October 21, 2014
Filed under Feature Stories, Lifestyle

 

Seven Mild-to-Wild Sports for RVers

 

Helen Keller once said, “Life is either a daring adventure or nothing at all.” As my husband, Jim, and I have traveled the United States in our motorhome, we have met RVers who participate in sports and recreation at levels we never imagined possible. All of these people are doing what they love and living life to the fullest.

Kayaking


Roger Mosley and Marty Brodzik
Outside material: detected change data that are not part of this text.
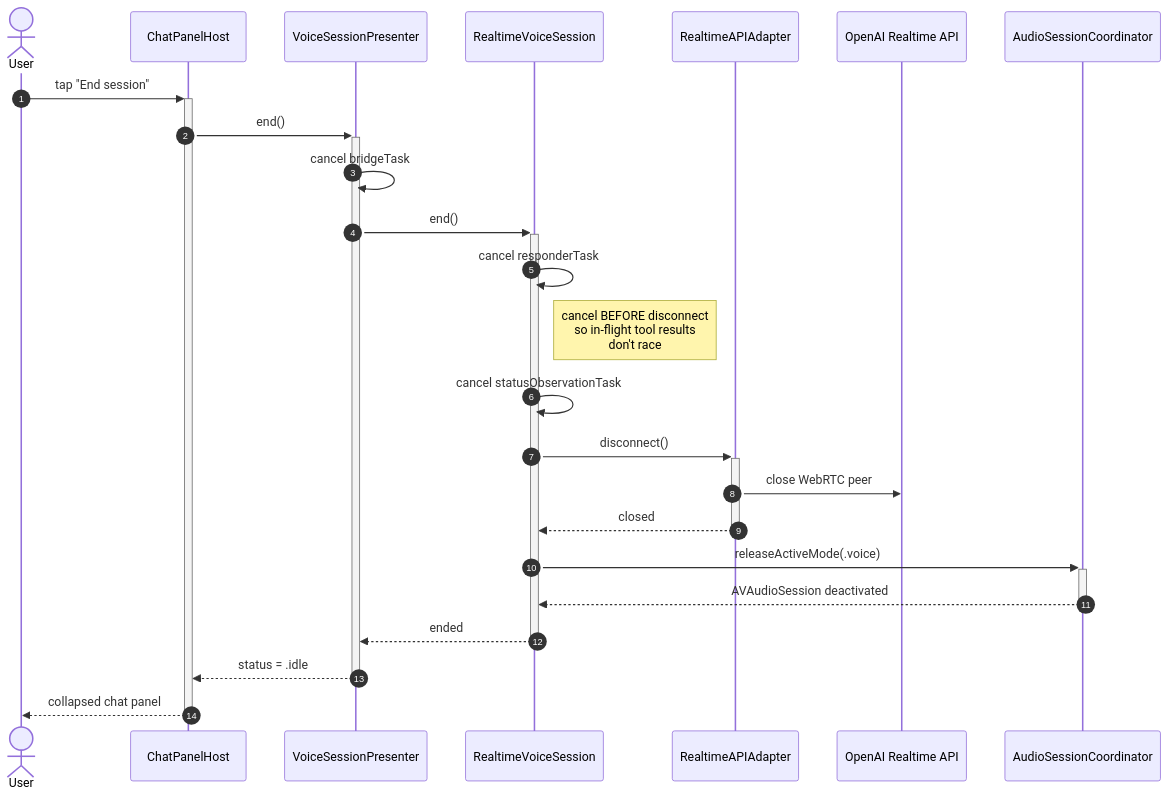
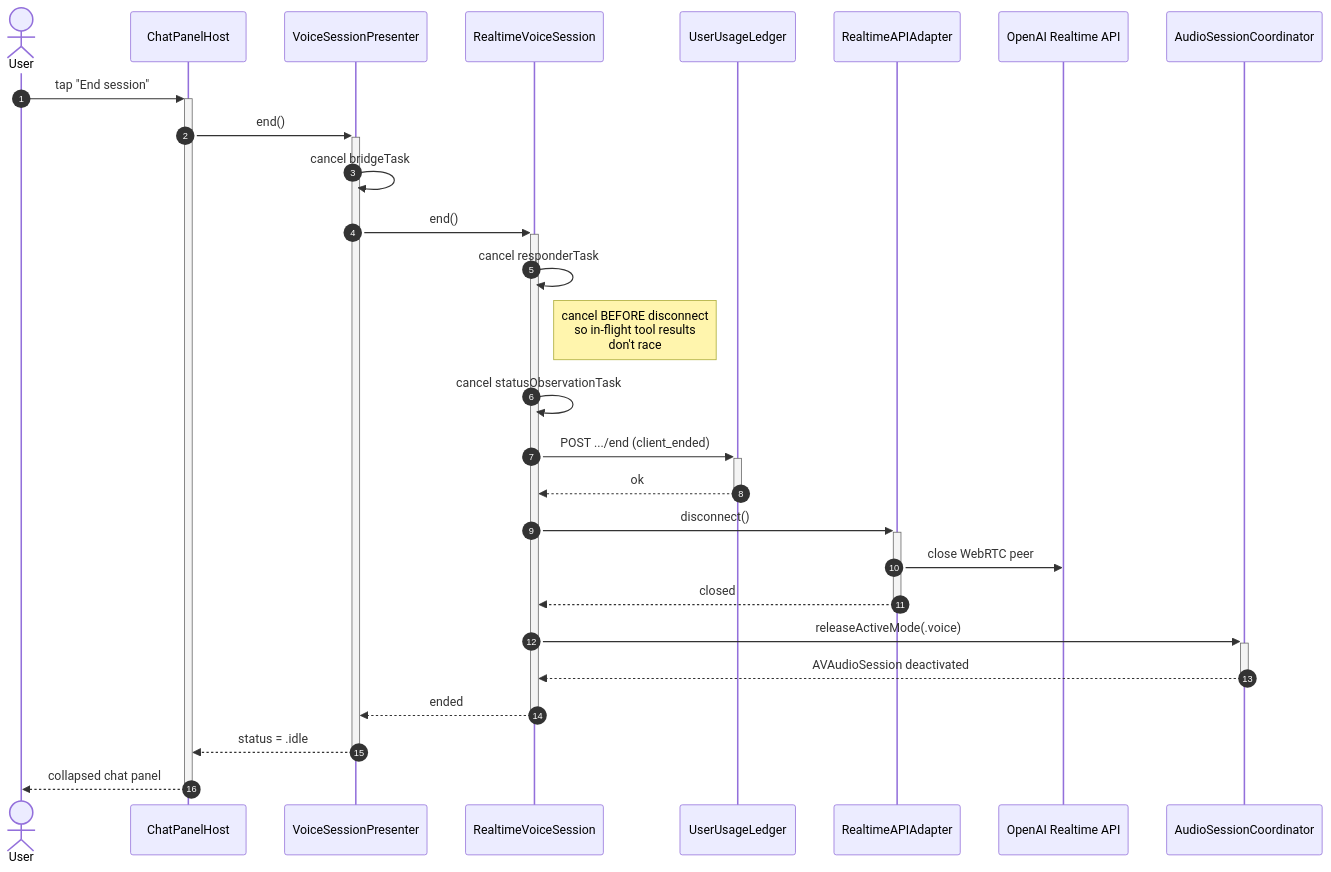
One commit to matovu-farid/rishi-monorepo changed the fifth of 5 diagrams in apps/apple/docs/VOICE-CHAT-PIPELINE.md. Above: the diagram before and after it, drawn with Mermaid. The commit also changed other lines of this file and 13 other files, not shown here.

````diff
--- a/apps/apple/docs/VOICE-CHAT-PIPELINE.md
+++ b/apps/apple/docs/VOICE-CHAT-PIPELINE.md
@@ -180,31 +180,34 @@
 ```mermaid
 sequenceDiagram
     autonumber
     actor User
     participant View as ChatPanelHost
     participant Pres as VoiceSessionPresenter
     participant Sess as RealtimeVoiceSession
+    participant Ledger as UserUsageLedger
     participant SDK as RealtimeAPIAdapter
     participant API as OpenAI Realtime API
     participant Audio as AudioSessionCoordinator
 
     User->>+View: tap "End session"
     View->>+Pres: end()
     Pres->>Pres: cancel bridgeTask
     Pres->>+Sess: end()
 
     Sess->>Sess: cancel responderTask
     Note right of Sess: cancel BEFORE disconnect<br/>so in-flight tool results<br/>don't race
     Sess->>Sess: cancel statusObservationTask
+    Sess->>+Ledger: POST .../end (client_ended)
+    Ledger-->>-Sess: ok
 
     Sess->>+SDK: disconnect()
     SDK->>API: close WebRTC peer
     SDK-->>-Sess: closed
 
     Sess->>+Audio: releaseActiveMode(.voice)
     Audio-->>-Sess: AVAudioSession deactivated
 
     Sess-->>-Pres: ended
     Pres-->>-View: status = .idle
     View-->>-User: collapsed chat panel
 ```
````
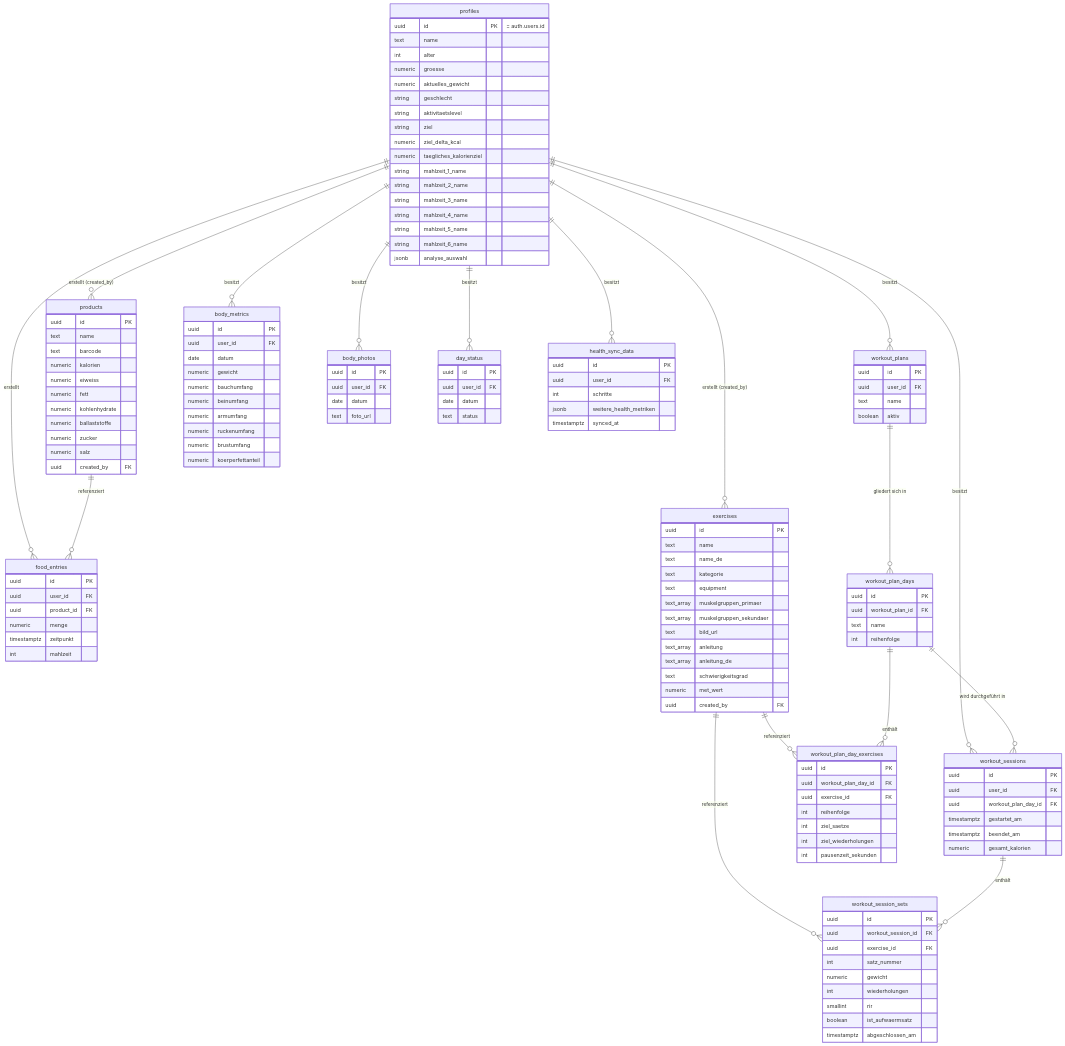
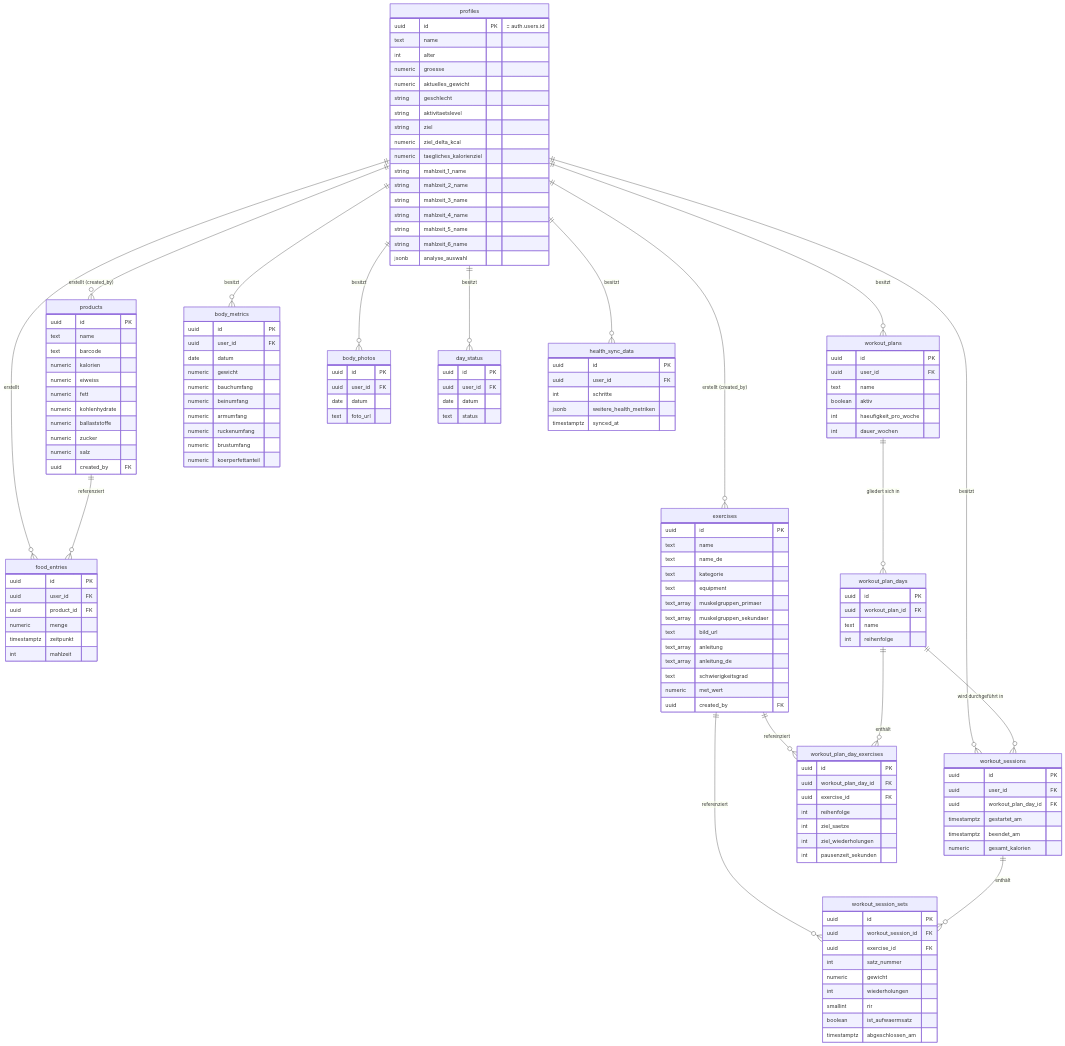
The diagram in docs/domaenenmodell.md (SueleymanOezel/fitness-app), drawn with Mermaid before and after one commit. The commit also changed other lines of this file and 2 other files, not shown here.

Commit message:
feat: add haeufigkeit_pro_woche and dauer_wochen to workout_plans
Claude-Session: https://claude.ai/code/session_017zmuUwtACeHZswFZxWkUGZ

```diff
--- a/docs/domaenenmodell.md
+++ b/docs/domaenenmodell.md
@@ -102,6 +102,8 @@
         uuid user_id FK
         text name
         boolean aktiv
+        int haeufigkeit_pro_woche
+        int dauer_wochen
     }
 
     workout_plan_days {
```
Roger Mosley loves woodworking projects. He has refurbished five vintage Airstreams and has built four kayaks. Roger constructed three of the boats — two single kayaks and one double — from precision precut stitch-and-glue kits made by Pygmy Boats. The fourth was made at the Skin Boat School in Anacortes, Washington. It’s a skin-on-frame boat similar to boats built by Arctic natives for thousands of years. The frame is made of red and yellow cedar, bound together with ties of artificial sinew (waxed nylon), covered with ballistic nylon and coated with urethane. All of Roger’s kayaks are beautiful, like works of art. My husband, Jim, was so impressed by his friend’s skin-on-frame kayak that we went to the Skin Boat School in August 2013 to build a tandem.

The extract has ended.